Generally, a CDE must make initial investments within a 12-month period from when the CDE is funded by a taxpayer to qualify for the credit. Additionally, a CDE must reinvest payments received for capital, equity or principal within 12 months of the date of receipt to be treated as continuously invested. Further, proceeds of a capital or equity investment or loan by a CDE that will be expended for construction of real property within 12 months are treated as a reasonable amount of working capital and thus satisfy an exception to the amount of nonqualified financial property held by a qualified active low-income community business.

Notice 2020-49 extends these time limits until December 31, 2020, if the end of the 12-month period would have occurred between April 1 and December 31, 2020. The extension provides relief to all taxpayers claiming the NMTC, and taxpayers do not need to show evidence they faced particular disruptions due to the COVID-19 pandemic.

© 2020 McDermott Will & EmeryNational Law Review, Volume X, Number 167


About this Author

Martha Groves Pugh, Federal Income Tax Attorney, McDermott Will Emery Law Firm

Martha Groves Pugh is counsel in the law firm of McDermott Will & Emery LLP and is based in its Washington, D.C., office.  She focuses her practice on federal income tax issues with a particular emphasis on the nuclear and energy industries.  Marty has helped clients seek and receive many private letter rulings and has extensive experience in drafting legislative language for tax proposals. Her practice also includes tax planning for proposed transactions and advising clients on audits, appeals and litigation issues...

Steven Hadjilogiou, McDermott Law Firm, Miami, Corporate and Tax Law Attorney

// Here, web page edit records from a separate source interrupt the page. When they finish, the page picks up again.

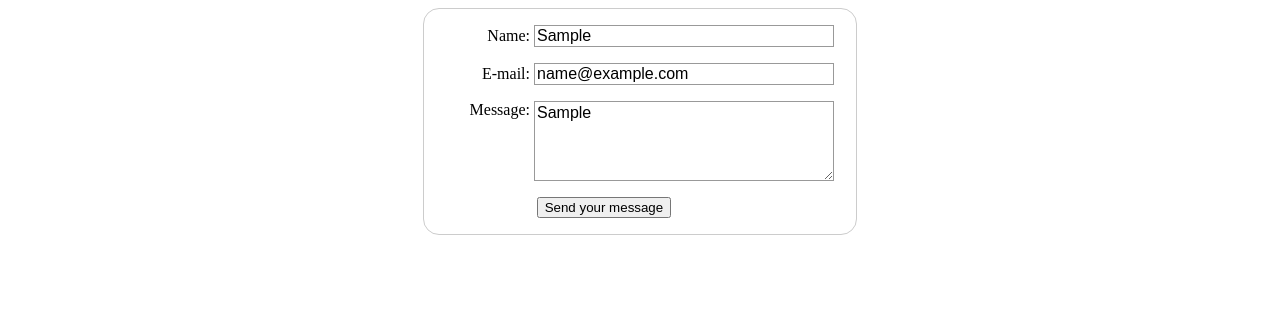
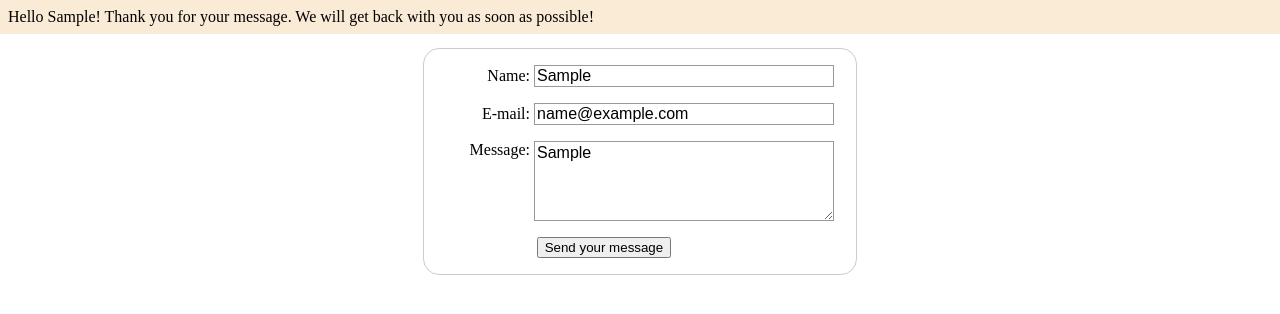
Before and after one commit to MasonW419/wwd130, a plain HTML site: page wwr/contactus.html in a window 1280 px wide. Both pictures are taken after typing "Sample", "name@example.com", "Sample" into the empty fields and a click on the button "Send your message". Drawn offline with Linux system fonts and the light colour scheme.

Commit message:
added feedback to contact page

```diff
--- a/wwr/contactus.html
+++ b/wwr/contactus.html
@@ -87,6 +87,7 @@ button {
     </style>
 </head>
 <body>
+    <div id="feedback"></div>
     <form action="/my-handling-form-page" method="post">
         <ul>
             <li>
```
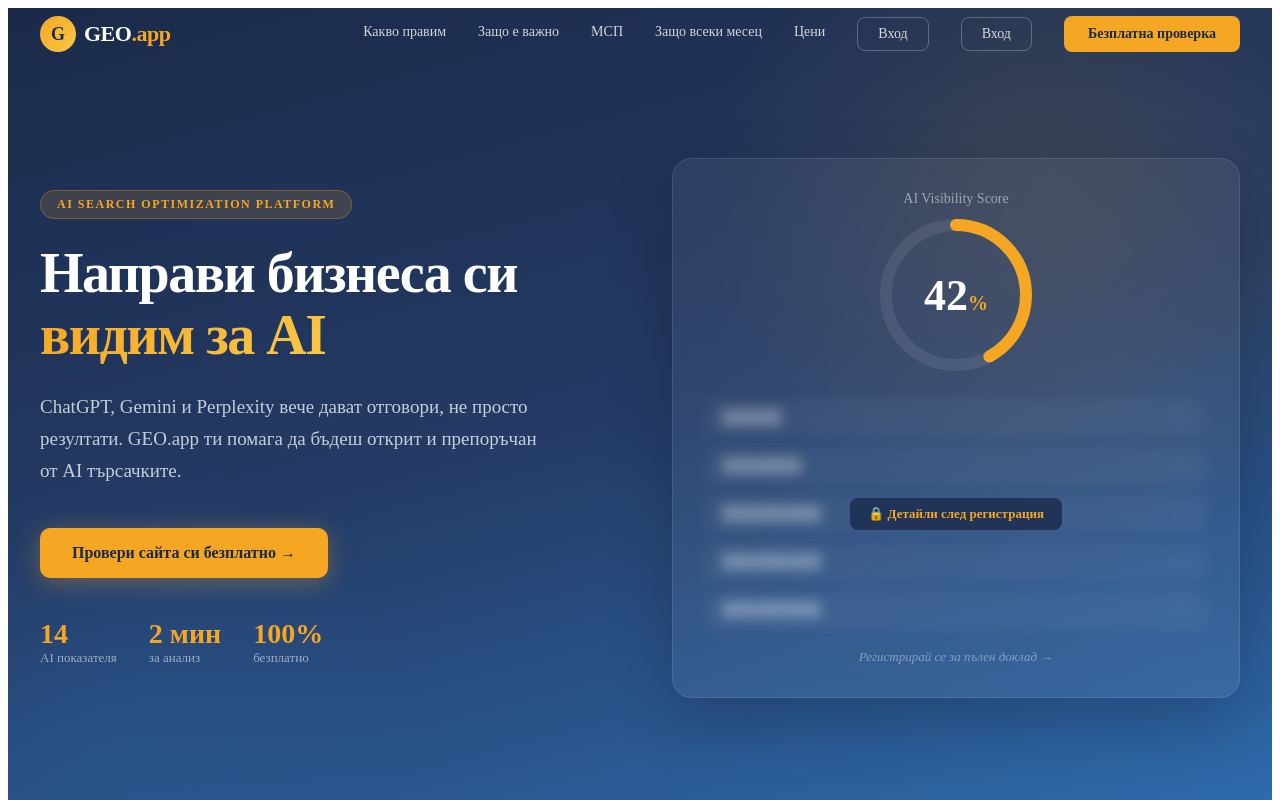
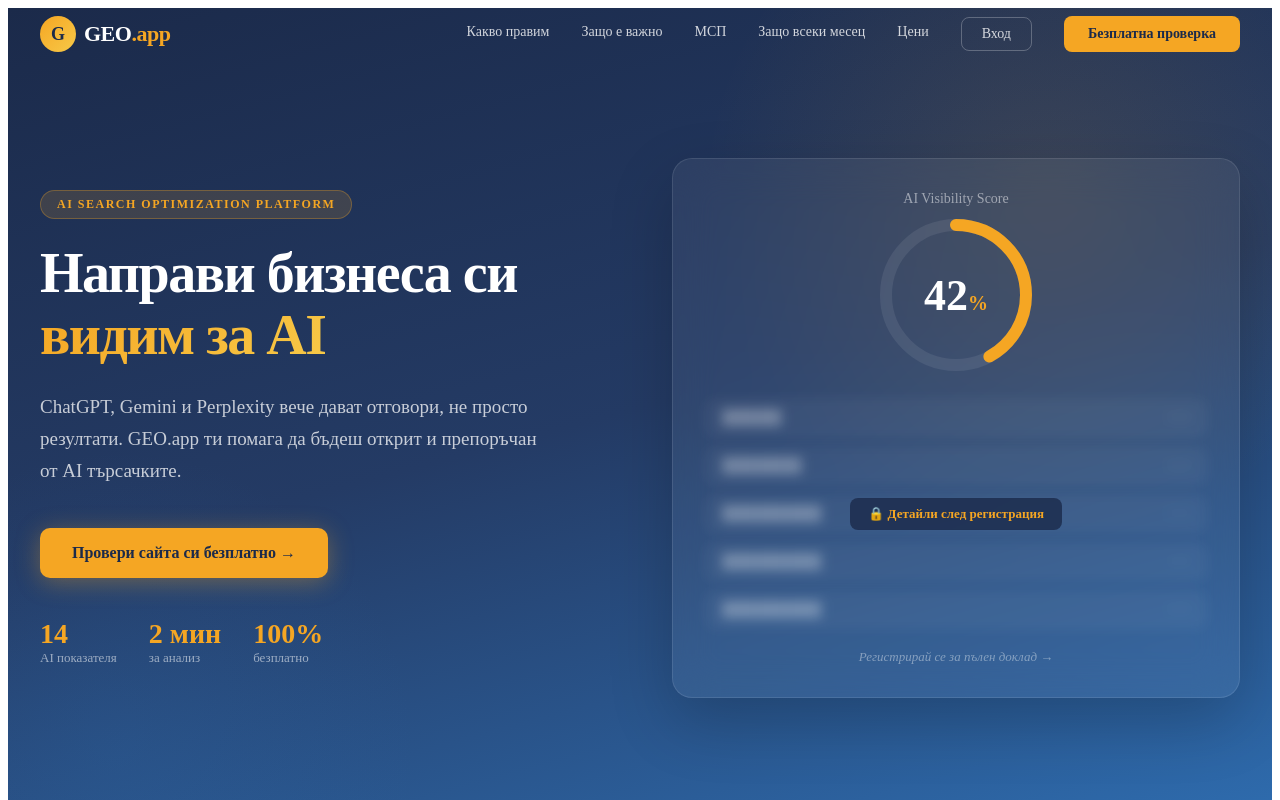
Before and after one commit to tedokr/geo-ap, a Next.js app: page / in a window 1280 px wide. Shown: the top 800 px of the page. Built offline with nearby package versions, Linux system fonts and the light colour scheme.

Commit message:
Update page.tsx

```diff
--- a/app/page.tsx
+++ b/app/page.tsx
@@ -51,11 +51,6 @@
               paddingBottom: 2,
             }}>{label}</a>
           ))}
-          <a href="/login" style={{
-  color: "rgba(255,255,255,0.8)", textDecoration: "none", fontSize: 14, fontWeight: 500,
-  border: "1px solid rgba(255,255,255,0.25)", padding: "8px 20px", borderRadius: 8,
-  transition: "all 0.2s",
-}}>Вход</a>
 <a href="/login" style={{
   color: "rgba(255,255,255,0.8)", textDecoration: "none", fontSize: 14, fontWeight: 500,
   border: "1px solid rgba(255,255,255,0.25)", padding: "8px 20px", borderRadius: 8,
```
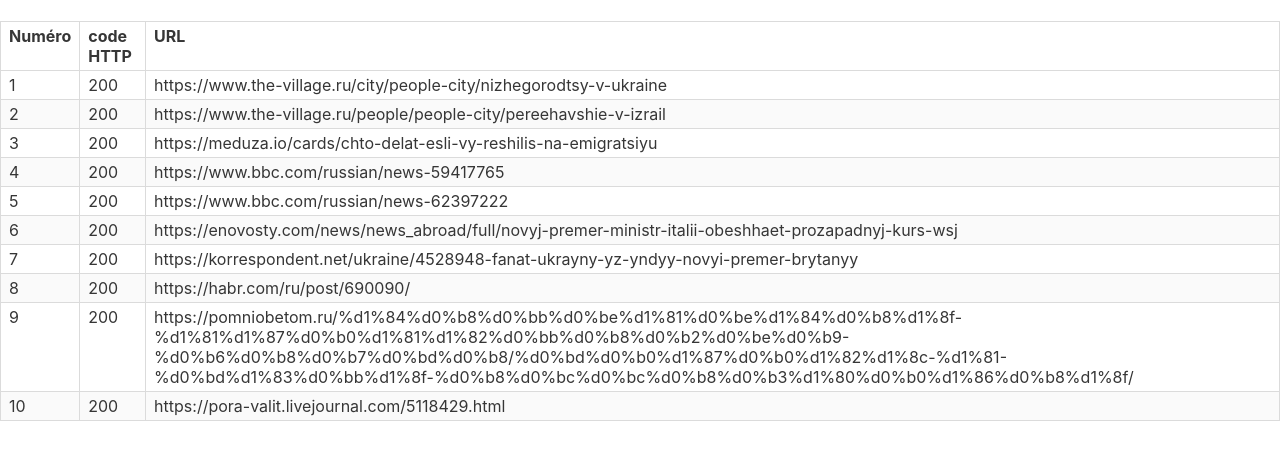
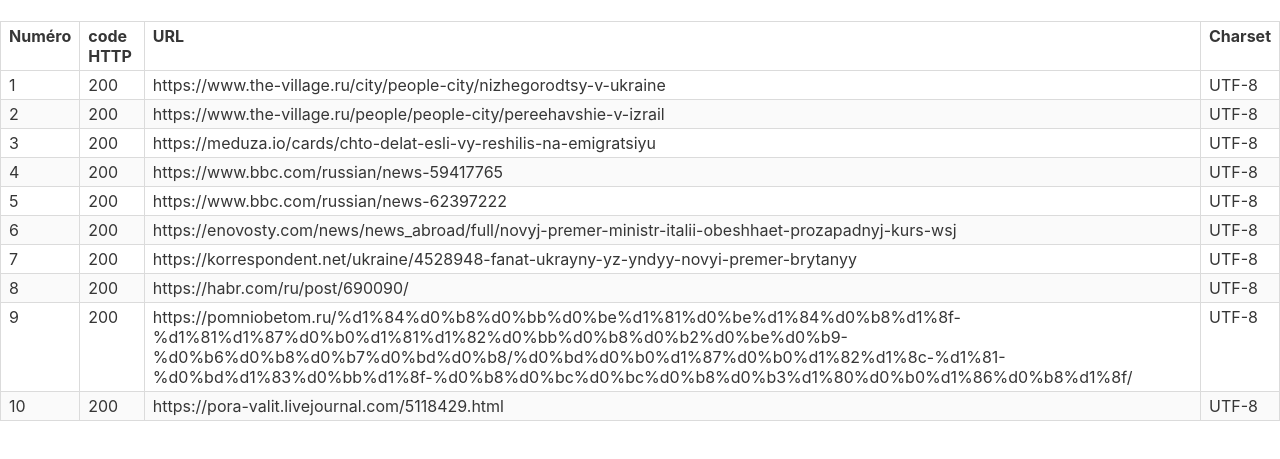
Before and after one commit to MichaBiriuchinskii/PPE1, a plain HTML site: page 10_URLS_RUSSES.html in a window 1280 px wide. Shown: the part 39-498 px from the top of the page. Drawn offline with nearby package versions, Linux system fonts and the light colour scheme.

Commit message:
les modifications du script

```diff
--- a/10_URLS_RUSSES.html
+++ b/10_URLS_RUSSES.html
@@ -8,18 +8,16 @@
 	<body>
 		<h1 class="title">Tableau des URLs</h1>
 		<table class="table is-bordered is-striped is-narrow is-hoverable is-fullwidth">
-			<thead><tr><th>Numéro</th><th>code HTTP</th><th>URL</th></tr></thead>
-<tr><td>1</td><td>200</td><td>https://www.the-village.ru/city/people-city/nizhegorodtsy-v-ukraine</td></tr>
-<tr><td>2</td><td>200</td><td>https://www.the-village.ru/people/people-city/pereehavshie-v-izrail</td></tr>
-<tr><td>3</td><td>200</td><td>https://meduza.io/cards/chto-delat-esli-vy-reshilis-na-emigratsiyu</td></tr>
-<tr><td>4</td><td>200</td><td>https://www.bbc.com/russian/news-59417765</td></tr>
-<tr><td>5</td><td>200</td><td>https://www.bbc.com/russian/news-62397222</td></tr>
-<tr><td>6</td><td>200</td><td>https://enovosty.com/news/news_abroad/full/novyj-premer-ministr-italii-obeshhaet-prozapadnyj-kurs-wsj</td></tr>
-<tr><td>7</td><td>200</td><td>https://korrespondent.net/ukraine/4528948-fanat-ukrayny-yz-yndyy-novyi-premer-brytanyy</td></tr>
-<tr><td>8</td><td>200</td><td>https://habr.com/ru/post/690090/</td></tr>
-<tr><td>9</td><td>200</td><td>https://pomniobetom.ru/%d1%84%d0%b8%d0%bb%d0%be%d1%81%d0%be%d1%84%d0%b8%d1%8f-%d1%81%d1%87%d0%b0%d1%81%d1%82%d0%bb%d0%b8%d0%b2%d0%be%d0%b9-%d0%b6%d0%b8%d0%b7%d0%bd%d0%b8/%d0%bd%d0%b0%d1%87%d0%b0%d1%82%d1%8c-%d1%81-%d0%bd%d1%83%d0%bb%d1%8f-%d0%b8%d0%bc%d0%bc%d0%b8%d0%b3%d1%80%d0%b0%d1%86%d0%b8%d1%8f/</td></tr>
-<tr><td>10</td><td>200</td><td>https://pora-valit.livejournal.com/5118429.html</td></tr>
-
+			<thead><tr><th>Numéro</th><th>code HTTP</th><th>URL</th><th>Charset</th></tr></thead>
+<tr><td>1</td><td>200</td><td>https://www.the-village.ru/city/people-city/nizhegorodtsy-v-ukraine</td><td>UTF-8</td></tr>
+<tr><td>2</td><td>200</td><td>https://www.the-village.ru/people/people-city/pereehavshie-v-izrail</td><td>UTF-8</td></tr>
+<tr><td>3</td><td>200</td><td>https://meduza.io/cards/chto-delat-esli-vy-reshilis-na-emigratsiyu</td><td>UTF-8</td></tr>
+<tr><td>4</td><td>200</td><td>https://www.bbc.com/russian/news-59417765</td><td>UTF-8</td></tr>
+<tr><td>5</td><td>200</td><td>https://www.bbc.com/russian/news-62397222</td><td>UTF-8</td></tr>
+<tr><td>6</td><td>200</td><td>https://enovosty.com/news/news_abroad/full/novyj-premer-ministr-italii-obeshhaet-prozapadnyj-kurs-wsj</td><td>UTF-8</td></tr>
+<tr><td>7</td><td>200</td><td>https://korrespondent.net/ukraine/4528948-fanat-ukrayny-yz-yndyy-novyi-premer-brytanyy</td><td>UTF-8</td></tr>
+<tr><td>8</td><td>200</td><td>https://habr.com/ru/post/690090/</td><td>UTF-8</td></tr>
+<tr><td>9</td><td>200</td><td>https://pomniobetom.ru/%d1%84%d0%b8%d0%bb%d0%be%d1%81%d0%be%d1%84%d0%b8%d1%8f-%d1%81%d1%87%d0%b0%d1%81%d1%82%d0%bb%d0%b8%d0%b2%d0%be%d0%b9-%d0%b6%d0%b8%d0%b7%d0%bd%d0%b8/%d0%bd%d0%b0%d1%87%d0%b0%d1%82%d1%8c-%d1%81-%d0%bd%d1%83%d0%bb%d1%8f-%d0%b8%d0%bc%d0%bc%d0%b8%d0%b3%d1%80%d0%b0%d1%86%d0%b8%d1%8f/</td><td>UTF-8</td></tr>
+<tr><td>10</td><td>200</td><td>https://pora-valit.livejournal.com/5118429.html</td><td>UTF-8</td></tr>
 </table>
-</body>
-</html>
+</body></html>
```
Also changed, not shown: 1 other file.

Steven Hadjilogiou focuses his practice on international inbound and outbound international tax planning for multinational companies and high net worth individuals. Steven has represented various Fortune 500 companies and major privately held businesses in their tax planning and supply chain projects, and also has substantial experience advising on transfer pricing, tax-related intellectual property matters, Subpart F and foreign investment in US real property. Steven also advises clients on pre-immigration planning and cross-border wealth succession. Steven has also worked on the taxation of partnerships and corporations, and international corporate reorganizations.

Steven is an adjunct professor of International Inbound Taxation at the University of Miami Graduate Tax Program. He is the co-chair of the annual Florida Bar/FICPA International Tax Conference. Steven has written numerous articles and presented on topics related to tax. He was a primary drafter of the amicus curiae brief submitted to the US Supreme Court on behalf of the Florida Bar Tax Section in Knight v. Commissioner in 2008.

Justin Jesse International Tax Attorney McDermott Will Emery Law Firm

Justin Jesse is an associate in the law firm of McDermott Will & Emery LLP and is based in the Firm’s Washington, DC office.  He focuses his practice on U.S. and International Tax.